(Data records)

-*-*-

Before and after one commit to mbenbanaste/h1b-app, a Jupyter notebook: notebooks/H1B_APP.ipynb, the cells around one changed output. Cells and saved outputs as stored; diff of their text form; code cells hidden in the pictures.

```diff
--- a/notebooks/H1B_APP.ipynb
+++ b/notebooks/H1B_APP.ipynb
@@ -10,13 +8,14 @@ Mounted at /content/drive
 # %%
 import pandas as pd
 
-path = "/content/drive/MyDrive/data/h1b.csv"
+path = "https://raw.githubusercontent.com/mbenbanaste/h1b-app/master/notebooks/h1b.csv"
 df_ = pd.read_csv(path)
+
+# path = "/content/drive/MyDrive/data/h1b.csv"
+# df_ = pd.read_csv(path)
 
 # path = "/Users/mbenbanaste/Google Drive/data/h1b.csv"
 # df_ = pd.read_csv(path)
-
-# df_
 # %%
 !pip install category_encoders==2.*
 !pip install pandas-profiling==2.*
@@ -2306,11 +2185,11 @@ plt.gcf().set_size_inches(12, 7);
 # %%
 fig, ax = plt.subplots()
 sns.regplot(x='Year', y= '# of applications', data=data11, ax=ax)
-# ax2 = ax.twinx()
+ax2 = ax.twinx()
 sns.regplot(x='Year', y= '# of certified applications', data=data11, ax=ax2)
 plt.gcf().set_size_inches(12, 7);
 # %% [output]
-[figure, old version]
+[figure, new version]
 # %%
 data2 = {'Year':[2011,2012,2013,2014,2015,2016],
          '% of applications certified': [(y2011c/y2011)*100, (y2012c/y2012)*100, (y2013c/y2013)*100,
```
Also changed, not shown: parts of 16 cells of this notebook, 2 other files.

-*-*-

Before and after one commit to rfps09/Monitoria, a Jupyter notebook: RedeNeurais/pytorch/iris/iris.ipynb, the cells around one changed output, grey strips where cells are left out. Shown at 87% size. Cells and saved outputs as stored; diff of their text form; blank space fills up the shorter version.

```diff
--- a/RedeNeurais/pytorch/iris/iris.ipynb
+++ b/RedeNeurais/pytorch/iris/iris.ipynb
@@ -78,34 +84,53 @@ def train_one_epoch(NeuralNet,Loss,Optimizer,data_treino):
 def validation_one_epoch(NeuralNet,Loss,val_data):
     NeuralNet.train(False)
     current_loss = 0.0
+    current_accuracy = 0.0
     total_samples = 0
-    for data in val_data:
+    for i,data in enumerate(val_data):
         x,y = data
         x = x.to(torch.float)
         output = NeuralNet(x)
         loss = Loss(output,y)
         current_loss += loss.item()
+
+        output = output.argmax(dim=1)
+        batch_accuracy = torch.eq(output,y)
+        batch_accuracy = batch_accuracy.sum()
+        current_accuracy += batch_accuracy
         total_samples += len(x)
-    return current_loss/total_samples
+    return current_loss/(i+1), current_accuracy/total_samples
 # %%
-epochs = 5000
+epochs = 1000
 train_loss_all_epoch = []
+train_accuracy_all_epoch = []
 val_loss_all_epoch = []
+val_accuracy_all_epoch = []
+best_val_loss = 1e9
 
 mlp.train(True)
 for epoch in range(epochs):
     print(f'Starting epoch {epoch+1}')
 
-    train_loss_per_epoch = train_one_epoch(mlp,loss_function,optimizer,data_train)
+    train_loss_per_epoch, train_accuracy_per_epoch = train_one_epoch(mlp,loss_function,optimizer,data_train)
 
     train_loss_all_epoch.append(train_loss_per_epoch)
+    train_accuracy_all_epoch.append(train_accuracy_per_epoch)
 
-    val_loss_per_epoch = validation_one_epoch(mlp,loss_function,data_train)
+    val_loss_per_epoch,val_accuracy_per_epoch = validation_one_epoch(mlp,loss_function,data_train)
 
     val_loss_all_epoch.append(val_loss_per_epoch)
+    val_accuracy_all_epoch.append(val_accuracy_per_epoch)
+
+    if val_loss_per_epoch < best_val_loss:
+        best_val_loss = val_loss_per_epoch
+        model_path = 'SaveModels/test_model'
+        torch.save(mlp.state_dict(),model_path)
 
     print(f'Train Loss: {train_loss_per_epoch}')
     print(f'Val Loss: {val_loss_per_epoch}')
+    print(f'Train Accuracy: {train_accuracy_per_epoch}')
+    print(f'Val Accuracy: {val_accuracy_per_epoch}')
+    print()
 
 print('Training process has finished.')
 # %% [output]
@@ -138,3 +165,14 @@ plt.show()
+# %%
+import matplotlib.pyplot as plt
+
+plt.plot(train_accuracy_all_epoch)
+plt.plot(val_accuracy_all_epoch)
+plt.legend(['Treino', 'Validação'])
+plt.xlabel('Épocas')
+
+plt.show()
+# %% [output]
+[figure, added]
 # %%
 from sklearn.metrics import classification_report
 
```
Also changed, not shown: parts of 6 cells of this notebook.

-*-*-

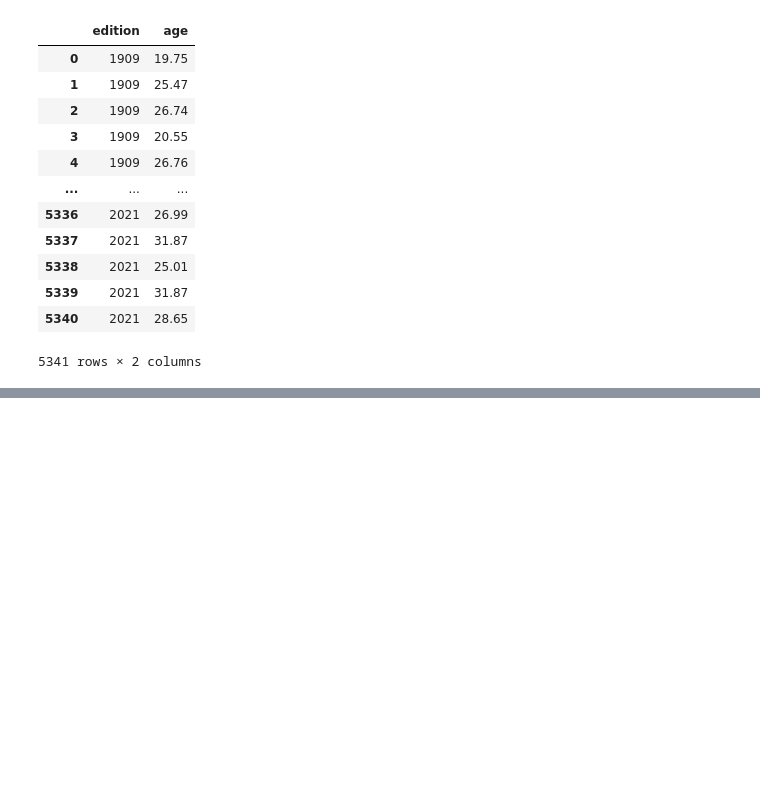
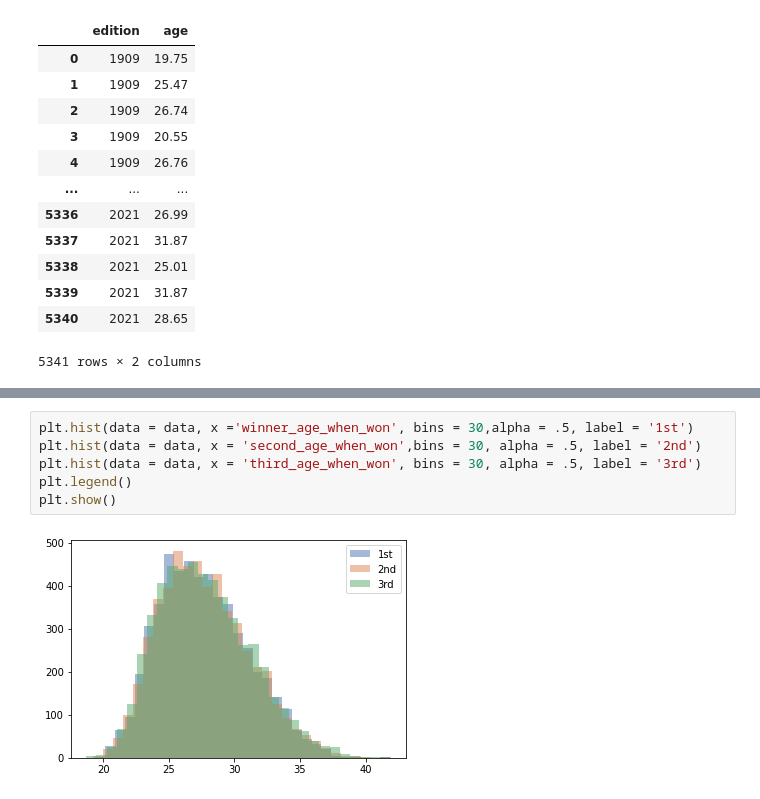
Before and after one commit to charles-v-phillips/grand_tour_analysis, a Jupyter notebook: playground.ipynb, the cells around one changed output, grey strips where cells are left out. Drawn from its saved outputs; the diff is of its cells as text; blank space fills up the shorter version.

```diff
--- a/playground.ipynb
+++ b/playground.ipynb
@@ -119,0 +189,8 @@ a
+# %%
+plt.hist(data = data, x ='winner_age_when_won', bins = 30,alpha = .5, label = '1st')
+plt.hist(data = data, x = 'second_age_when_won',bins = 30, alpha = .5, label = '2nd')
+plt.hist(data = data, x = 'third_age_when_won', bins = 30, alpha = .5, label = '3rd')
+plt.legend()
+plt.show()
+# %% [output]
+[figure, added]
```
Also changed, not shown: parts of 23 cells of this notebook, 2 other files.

-*-*-

§ Problem to work on
Every line in the records above with the string "applications" in it should be shown.

§ The answer
 sns.regplot(x='Year', y= '# of applications', data=data11, ax=ax)
 sns.regplot(x='Year', y= '# of certified applications', data=data11, ax=ax2)
          '% of applications certified': [(y2011c/y2011)*100, (y2012c/y2012)*100, (y2013c/y2013)*100,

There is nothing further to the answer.